Sunday, November 01, 2009


Saw this at Fahey/Klein gallery on La Brea. Rasmus Mogensen's "Perfectly Natural" photo exhibit of very tall, thin models, made taller and thinner by Photoshop, was perplexing. How should a feminist react? The artist didn’t hide the fact they were creations, and monstrous, but many in the opening crowd didn’t seem to understand them as altered. We are so used to seeing the supermodel image, we accept it as fact, although unreachable.
After looking at the huge prints for a while, and not feeling outraged or intimidated, I decided they were so foreign that they had become objects to worship. These were not to be hidden in the bathroom or bedroom, but displayed in modern living rooms or above the brave boardroom table. The angle from which they were shot, the smoothness of the skin, the impossibility of their existence, made the women strange angels.
The next show I’m curating will be “Women by Women.” I want to explore a specific vision of womenhood in Southern California. Do we buy into the perfect form because we are surrounded by it? Do we rebel against it? As third-wave feminists, can we embrace the erotic while not commodifying it?
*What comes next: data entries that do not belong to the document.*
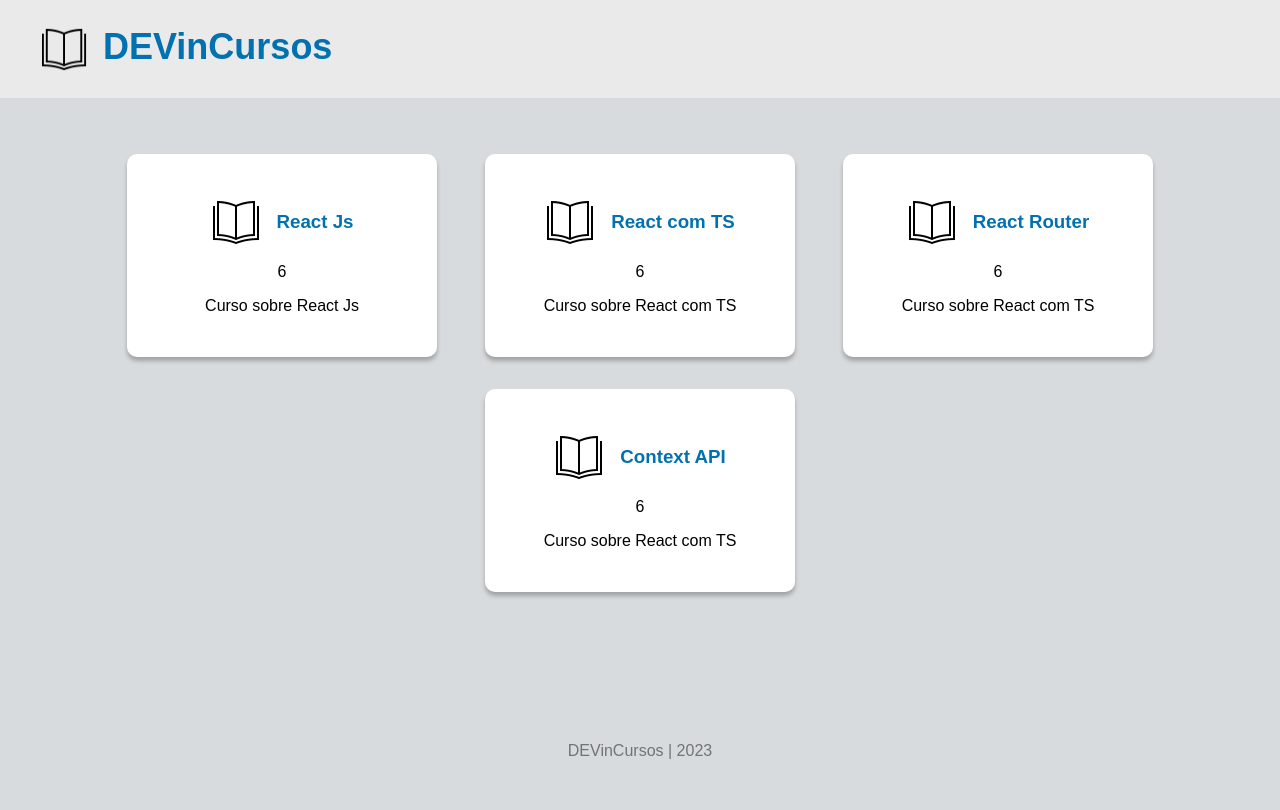
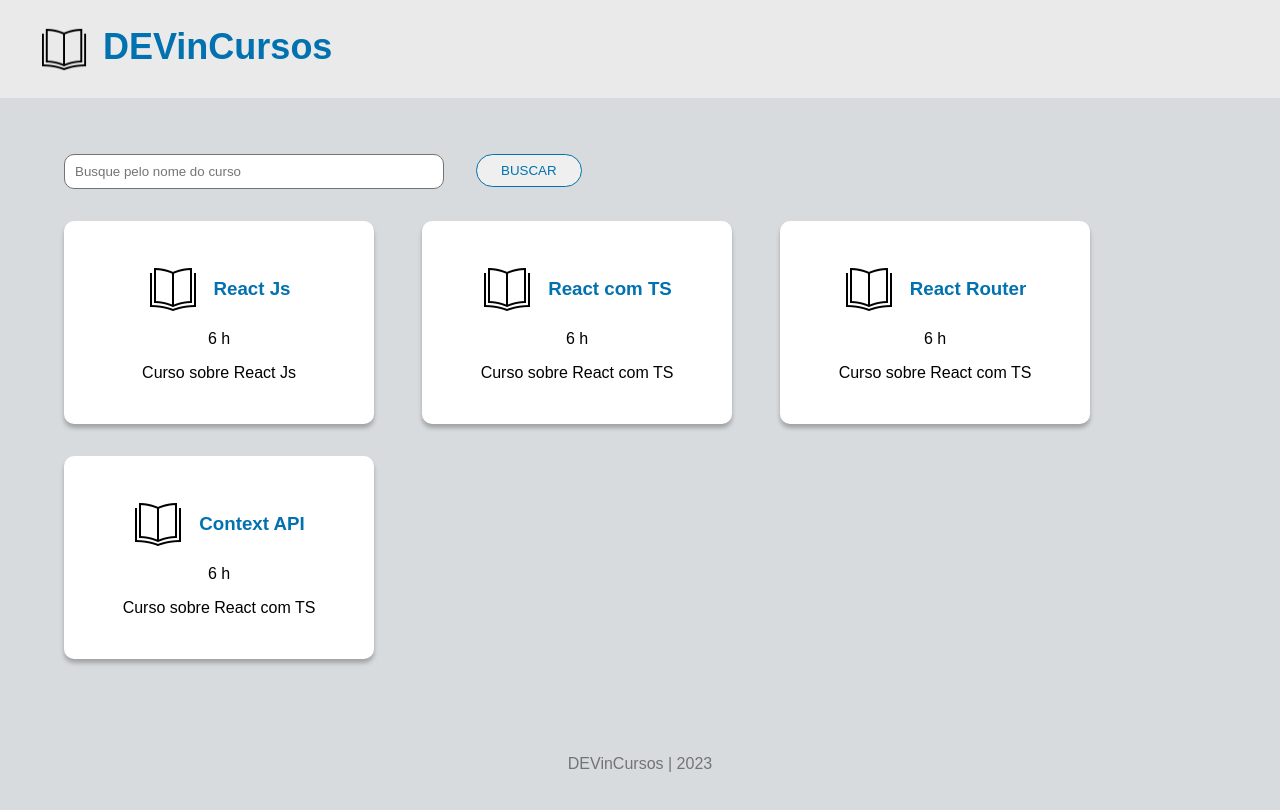
Before and after one commit to DevThiagoSantana/Exercicio-semana-07, a React (Vite) app: page / in a window 1280 px wide. Shown: the top 810 px of the page. Built offline with nearby package versions, Linux system fonts and the light colour scheme.

Commit message:
commit Exercicio 06

```diff
--- a/src/components/CourseCard.css
+++ b/src/components/CourseCard.css
@@ -15,5 +15,5 @@
   display: flex;
   align-items: center;
   gap: 16px;
-  color: #0171af; /* primary */
+  color: #0171af;
 }
--- a/src/components/CourseCard.jsx
+++ b/src/components/CourseCard.jsx
@@ -8,7 +8,7 @@
         {imageUrl && <img src={imageUrl} alt={`Imagem curso ${name}`} />}
         <h3>{name}</h3>
       </div>
-      <p>{duration}</p>
+      <p>{duration} h</p>
       <p>{description}</p>
     </div>
   );
--- /dev/null
+++ b/src/components/CourseFilter.css
@@ -0,0 +1,21 @@
+.courseFilterContainer {
+  display: flex;
+  gap: 32px;
+}
+
+.courseFilterContainer input {
+  width: 358px;
+  height: 33px;
+  padding: 0 10px;
+  border: 1px solid #727375;
+  border-radius: 10px;
+}
+
+.courseFilterContainer button {
+  height: 33px;
+  padding: 0 24px;
+  border: 1px solid #0171af;
+  border-radius: 33px;
+  text-transform: uppercase;
+  color: #0171af;
+}
--- /dev/null
+++ b/src/components/CourseFilter.jsx
@@ -0,0 +1,12 @@
+import "./CourseFilter.css";
+
+function CourseFilter() {
+  return (
+    <div className="courseFilterContainer">
+      <input type="text" placeholder="Busque pelo nome do curso" />
+      <button>Buscar</button>
+    </div>
+  );
+}
+
+export default CourseFilter;
--- a/src/components/CourseList.css
+++ b/src/components/CourseList.css
@@ -1,7 +1,6 @@
 .courseListContainer {
   list-style: none;
   display: flex;
-  justify-content: center;
   flex-wrap: wrap;
   gap: 32px 48px;
 }
--- /dev/null
+++ b/src/pages/HomePage.css
@@ -0,0 +1,5 @@
+.homePageContainer {
+  display: flex;
+  flex-direction: column;
+  gap: 32px;
+}
--- a/src/pages/HomePage.jsx
+++ b/src/pages/HomePage.jsx
@@ -1,4 +1,6 @@
 import CourseList from "../components/CourseList";
+import CourseFilter from "../components/CourseFilter";
+import "./homePage.css"
 
 const listaDeCursos = [
   {
@@ -36,7 +38,8 @@
 ];
 function HomePage() {
   return (
-    <div className="homePage">
+    <div className="homePageContainer">
+      <CourseFilter />
        <CourseList list={listaDeCursos} />
     </div>
   );
```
namastenancy said...

I always have a whole complex of responses. Unlike you, I do feel a degree of anger because I think that these types of images have become standards that are destructive for "real" women. I worked in the Pediatrics ward at UCSF and we had to set up a new ward for anorexic patients because the disease was becoming so prevalent and lethal. Now, I'm aware that anorexia has a multitude of causes but young girls trying to conform to an ever more rigid standard is one of them. Sometimes I find these images beautiful in their own way but I don't have any emotional resonance toward them as objects of beauty. Then, I wonder how they were done and who would buy them and what their motives would be.

kloeamongtheturks said...

Hi Nancy,
Yeah, it was a great show to think about. I attended with several men, and they were all surprised that I wasn't upset. I need to talk to my women's group about the images.

Here's a real problem:
Ralph Lauren's Photoshopped ad.

You're right--interesting to think who would buy these photos. Young bankers and geeks? Hipster couples? Older men who still date young women? If I remember correctly they were printed in large editions, $6000 each.

Makes me glad I don't have girls to protect from ballet/cheering/modeling/wearing today's clothes...